##### Supplied data #####

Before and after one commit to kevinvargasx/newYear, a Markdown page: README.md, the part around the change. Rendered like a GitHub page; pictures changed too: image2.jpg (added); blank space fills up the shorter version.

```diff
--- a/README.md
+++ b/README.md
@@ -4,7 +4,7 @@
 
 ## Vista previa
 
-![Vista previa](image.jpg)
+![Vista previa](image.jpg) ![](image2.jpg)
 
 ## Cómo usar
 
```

#####
##### Supplied data #####

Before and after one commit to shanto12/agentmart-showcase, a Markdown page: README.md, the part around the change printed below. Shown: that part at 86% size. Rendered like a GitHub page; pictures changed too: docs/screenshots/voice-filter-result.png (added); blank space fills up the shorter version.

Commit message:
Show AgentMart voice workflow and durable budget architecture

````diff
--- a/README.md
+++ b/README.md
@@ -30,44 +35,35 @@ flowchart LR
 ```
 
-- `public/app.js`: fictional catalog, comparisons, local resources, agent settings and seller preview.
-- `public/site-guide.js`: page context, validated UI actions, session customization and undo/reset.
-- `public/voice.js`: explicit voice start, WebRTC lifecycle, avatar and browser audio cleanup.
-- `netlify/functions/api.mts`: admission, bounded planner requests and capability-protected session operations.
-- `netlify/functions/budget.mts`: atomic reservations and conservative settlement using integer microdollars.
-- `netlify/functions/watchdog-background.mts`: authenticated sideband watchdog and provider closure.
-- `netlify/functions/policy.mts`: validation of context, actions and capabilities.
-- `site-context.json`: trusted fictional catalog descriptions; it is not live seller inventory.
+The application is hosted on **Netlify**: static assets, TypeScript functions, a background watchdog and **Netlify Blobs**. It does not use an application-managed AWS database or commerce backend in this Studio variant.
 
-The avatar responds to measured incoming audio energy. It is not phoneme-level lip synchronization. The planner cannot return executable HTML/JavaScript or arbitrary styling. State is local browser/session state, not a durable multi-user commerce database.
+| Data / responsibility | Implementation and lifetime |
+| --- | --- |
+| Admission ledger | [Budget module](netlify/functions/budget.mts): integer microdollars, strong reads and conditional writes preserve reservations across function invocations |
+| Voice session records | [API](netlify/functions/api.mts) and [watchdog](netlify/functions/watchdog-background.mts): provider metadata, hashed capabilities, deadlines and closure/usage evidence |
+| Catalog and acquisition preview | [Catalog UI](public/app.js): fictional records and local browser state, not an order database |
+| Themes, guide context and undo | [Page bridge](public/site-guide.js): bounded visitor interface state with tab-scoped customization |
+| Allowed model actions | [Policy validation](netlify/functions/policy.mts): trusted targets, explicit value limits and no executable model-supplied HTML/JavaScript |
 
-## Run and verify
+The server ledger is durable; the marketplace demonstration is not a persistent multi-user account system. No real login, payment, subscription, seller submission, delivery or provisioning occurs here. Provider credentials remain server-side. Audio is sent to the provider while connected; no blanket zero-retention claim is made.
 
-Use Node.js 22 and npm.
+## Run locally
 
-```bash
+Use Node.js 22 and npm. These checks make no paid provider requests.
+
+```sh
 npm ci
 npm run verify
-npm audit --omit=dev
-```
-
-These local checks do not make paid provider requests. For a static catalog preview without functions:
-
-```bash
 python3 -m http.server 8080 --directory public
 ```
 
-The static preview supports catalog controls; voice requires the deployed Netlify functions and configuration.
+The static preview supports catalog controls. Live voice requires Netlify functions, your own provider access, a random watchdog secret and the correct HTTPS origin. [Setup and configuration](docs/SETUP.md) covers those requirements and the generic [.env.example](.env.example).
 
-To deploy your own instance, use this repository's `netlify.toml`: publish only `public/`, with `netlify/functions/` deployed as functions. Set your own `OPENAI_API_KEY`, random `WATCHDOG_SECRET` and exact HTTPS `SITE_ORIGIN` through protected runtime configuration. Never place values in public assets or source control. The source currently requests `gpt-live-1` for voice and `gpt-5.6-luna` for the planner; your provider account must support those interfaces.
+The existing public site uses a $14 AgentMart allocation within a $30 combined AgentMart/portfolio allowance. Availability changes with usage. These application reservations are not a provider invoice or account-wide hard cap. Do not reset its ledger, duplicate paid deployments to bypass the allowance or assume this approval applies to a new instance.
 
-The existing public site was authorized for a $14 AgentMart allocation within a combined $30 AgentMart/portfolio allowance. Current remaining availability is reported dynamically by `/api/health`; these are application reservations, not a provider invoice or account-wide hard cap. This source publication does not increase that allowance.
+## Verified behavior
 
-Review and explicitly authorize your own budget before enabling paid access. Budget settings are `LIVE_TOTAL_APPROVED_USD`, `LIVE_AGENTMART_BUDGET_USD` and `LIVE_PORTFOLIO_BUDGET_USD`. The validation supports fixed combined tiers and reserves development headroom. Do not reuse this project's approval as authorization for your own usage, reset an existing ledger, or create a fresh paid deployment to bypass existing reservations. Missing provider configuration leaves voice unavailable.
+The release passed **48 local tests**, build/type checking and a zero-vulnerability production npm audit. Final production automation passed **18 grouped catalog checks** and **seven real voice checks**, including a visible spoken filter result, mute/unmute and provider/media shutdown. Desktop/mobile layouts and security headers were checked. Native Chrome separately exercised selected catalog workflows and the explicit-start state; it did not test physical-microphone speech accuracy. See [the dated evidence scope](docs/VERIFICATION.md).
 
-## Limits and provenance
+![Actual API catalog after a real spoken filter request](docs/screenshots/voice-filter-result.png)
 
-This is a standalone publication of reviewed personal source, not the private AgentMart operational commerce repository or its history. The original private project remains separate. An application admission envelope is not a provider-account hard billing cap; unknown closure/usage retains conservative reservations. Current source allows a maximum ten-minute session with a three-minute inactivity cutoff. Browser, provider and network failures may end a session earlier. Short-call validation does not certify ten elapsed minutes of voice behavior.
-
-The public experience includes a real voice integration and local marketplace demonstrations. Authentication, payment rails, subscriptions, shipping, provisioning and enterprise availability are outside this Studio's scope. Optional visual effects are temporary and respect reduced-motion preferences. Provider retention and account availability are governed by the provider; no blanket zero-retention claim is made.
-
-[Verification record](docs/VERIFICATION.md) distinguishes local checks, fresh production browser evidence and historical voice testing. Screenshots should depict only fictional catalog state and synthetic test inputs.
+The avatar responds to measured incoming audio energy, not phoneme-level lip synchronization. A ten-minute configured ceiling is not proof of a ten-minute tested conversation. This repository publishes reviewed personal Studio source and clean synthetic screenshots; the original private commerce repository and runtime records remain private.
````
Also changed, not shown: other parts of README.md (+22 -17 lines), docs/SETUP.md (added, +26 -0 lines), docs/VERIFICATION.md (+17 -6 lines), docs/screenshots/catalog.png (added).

#####

**Exercise aim**
Show all lines above holding "SETUP".

**Written solution**
+The static preview supports catalog controls. Live voice requires Netlify functions, your own provider access, a random watchdog secret and the correct HTTPS origin. [Setup and configuration](docs/SETUP.md) covers those requirements and the generic [.env.example](.env.example).
Also changed, not shown: other parts of README.md (+22 -17 lines), docs/SETUP.md (added, +26 -0 lines), docs/VERIFICATION.md (+17 -6 lines), docs/screenshots/catalog.png (added).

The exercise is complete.